Restate the records that follow word for word. Omit the images.

#### Records for this exercise

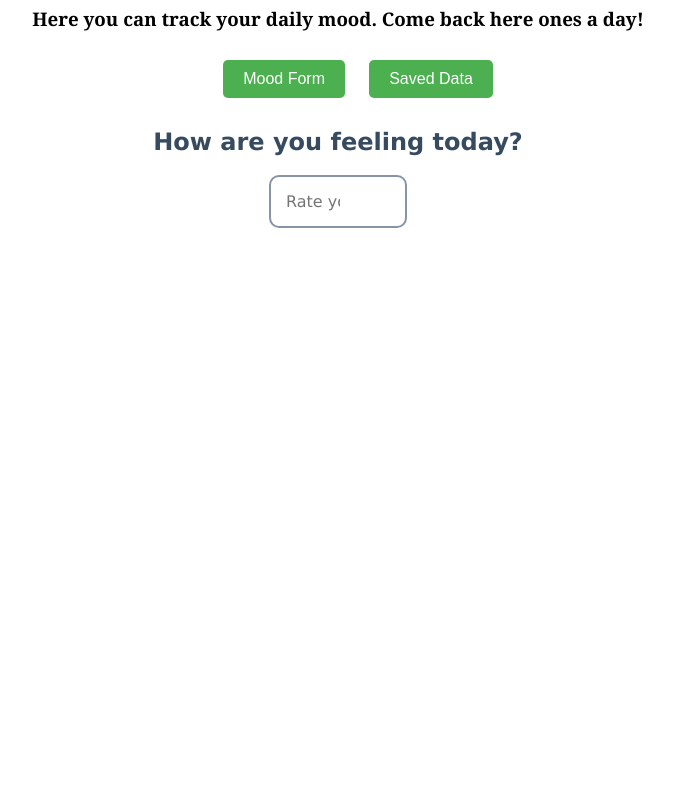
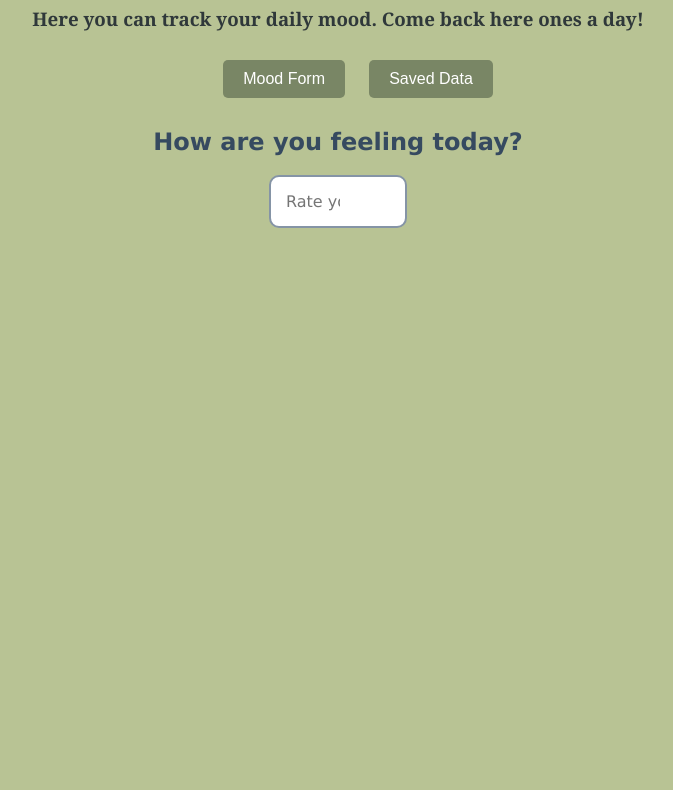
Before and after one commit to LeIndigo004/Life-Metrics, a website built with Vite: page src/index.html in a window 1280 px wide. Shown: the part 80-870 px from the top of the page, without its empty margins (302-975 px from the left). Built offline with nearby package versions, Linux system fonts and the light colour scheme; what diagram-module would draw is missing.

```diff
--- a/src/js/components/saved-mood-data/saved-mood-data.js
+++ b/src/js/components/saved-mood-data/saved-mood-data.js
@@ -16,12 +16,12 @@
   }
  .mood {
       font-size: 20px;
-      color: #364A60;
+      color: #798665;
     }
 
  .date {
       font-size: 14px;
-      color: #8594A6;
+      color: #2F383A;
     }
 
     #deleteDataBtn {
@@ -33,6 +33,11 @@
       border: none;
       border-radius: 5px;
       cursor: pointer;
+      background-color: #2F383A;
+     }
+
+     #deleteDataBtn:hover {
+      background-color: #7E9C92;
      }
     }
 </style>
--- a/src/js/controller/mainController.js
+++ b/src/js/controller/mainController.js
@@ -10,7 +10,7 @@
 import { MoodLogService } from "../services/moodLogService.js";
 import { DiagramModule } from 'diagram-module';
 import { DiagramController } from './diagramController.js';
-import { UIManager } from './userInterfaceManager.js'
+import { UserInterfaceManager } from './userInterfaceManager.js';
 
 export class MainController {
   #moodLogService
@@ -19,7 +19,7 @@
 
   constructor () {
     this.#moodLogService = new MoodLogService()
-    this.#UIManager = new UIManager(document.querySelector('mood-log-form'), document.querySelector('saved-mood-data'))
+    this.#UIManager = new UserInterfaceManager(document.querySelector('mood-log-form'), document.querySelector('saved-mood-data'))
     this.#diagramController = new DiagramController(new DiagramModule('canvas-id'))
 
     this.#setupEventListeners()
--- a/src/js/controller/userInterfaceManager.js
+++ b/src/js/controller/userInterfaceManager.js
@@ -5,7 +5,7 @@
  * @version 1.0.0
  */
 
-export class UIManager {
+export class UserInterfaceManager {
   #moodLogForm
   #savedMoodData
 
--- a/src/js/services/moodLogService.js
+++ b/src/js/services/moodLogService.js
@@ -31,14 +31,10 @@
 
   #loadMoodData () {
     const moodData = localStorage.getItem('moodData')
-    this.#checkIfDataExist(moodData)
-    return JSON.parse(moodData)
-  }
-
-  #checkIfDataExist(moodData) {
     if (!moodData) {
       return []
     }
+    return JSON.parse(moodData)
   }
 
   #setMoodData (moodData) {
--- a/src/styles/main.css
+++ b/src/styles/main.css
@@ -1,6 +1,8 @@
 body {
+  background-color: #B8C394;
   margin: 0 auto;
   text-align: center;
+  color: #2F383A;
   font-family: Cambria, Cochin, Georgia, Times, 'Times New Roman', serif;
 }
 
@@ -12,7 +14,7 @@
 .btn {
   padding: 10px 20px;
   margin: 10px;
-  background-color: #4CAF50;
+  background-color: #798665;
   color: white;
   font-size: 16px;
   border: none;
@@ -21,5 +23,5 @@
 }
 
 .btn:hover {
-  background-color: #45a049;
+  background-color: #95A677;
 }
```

########

Answer:
Before and after one commit to LeIndigo004/Life-Metrics, a website built with Vite: page src/index.html in a window 1280 px wide. Shown: the part 80-870 px from the top of the page, without its empty margins (302-975 px from the left). Built offline with nearby package versions, Linux system fonts and the light colour scheme; what diagram-module would draw is missing.

```diff
--- a/src/js/components/saved-mood-data/saved-mood-data.js
+++ b/src/js/components/saved-mood-data/saved-mood-data.js
@@ -16,12 +16,12 @@
   }
  .mood {
       font-size: 20px;
-      color: #364A60;
+      color: #798665;
     }
 
  .date {
       font-size: 14px;
-      color: #8594A6;
+      color: #2F383A;
     }
 
     #deleteDataBtn {
@@ -33,6 +33,11 @@
       border: none;
       border-radius: 5px;
       cursor: pointer;
+      background-color: #2F383A;
+     }
+
+     #deleteDataBtn:hover {
+      background-color: #7E9C92;
      }
     }
 </style>
--- a/src/js/controller/mainController.js
+++ b/src/js/controller/mainController.js
@@ -10,7 +10,7 @@
 import { MoodLogService } from "../services/moodLogService.js";
 import { DiagramModule } from 'diagram-module';
 import { DiagramController } from './diagramController.js';
-import { UIManager } from './userInterfaceManager.js'
+import { UserInterfaceManager } from './userInterfaceManager.js';
 
 export class MainController {
   #moodLogService
@@ -19,7 +19,7 @@
 
   constructor () {
     this.#moodLogService = new MoodLogService()
-    this.#UIManager = new UIManager(document.querySelector('mood-log-form'), document.querySelector('saved-mood-data'))
+    this.#UIManager = new UserInterfaceManager(document.querySelector('mood-log-form'), document.querySelector('saved-mood-data'))
     this.#diagramController = new DiagramController(new DiagramModule('canvas-id'))
 
     this.#setupEventListeners()
--- a/src/js/controller/userInterfaceManager.js
+++ b/src/js/controller/userInterfaceManager.js
@@ -5,7 +5,7 @@
  * @version 1.0.0
  */
 
-export class UIManager {
+export class UserInterfaceManager {
   #moodLogForm
   #savedMoodData
 
--- a/src/js/services/moodLogService.js
+++ b/src/js/services/moodLogService.js
@@ -31,14 +31,10 @@
 
   #loadMoodData () {
     const moodData = localStorage.getItem('moodData')
-    this.#checkIfDataExist(moodData)
-    return JSON.parse(moodData)
-  }
-
-  #checkIfDataExist(moodData) {
     if (!moodData) {
       return []
     }
+    return JSON.parse(moodData)
   }
 
   #setMoodData (moodData) {
--- a/src/styles/main.css
+++ b/src/styles/main.css
@@ -1,6 +1,8 @@
 body {
+  background-color: #B8C394;
   margin: 0 auto;
   text-align: center;
+  color: #2F383A;
   font-family: Cambria, Cochin, Georgia, Times, 'Times New Roman', serif;
 }
 
@@ -12,7 +14,7 @@
 .btn {
   padding: 10px 20px;
   margin: 10px;
-  background-color: #4CAF50;
+  background-color: #798665;
   color: white;
   font-size: 16px;
   border: none;
@@ -21,5 +23,5 @@
 }
 
 .btn:hover {
-  background-color: #45a049;
+  background-color: #95A677;
 }
```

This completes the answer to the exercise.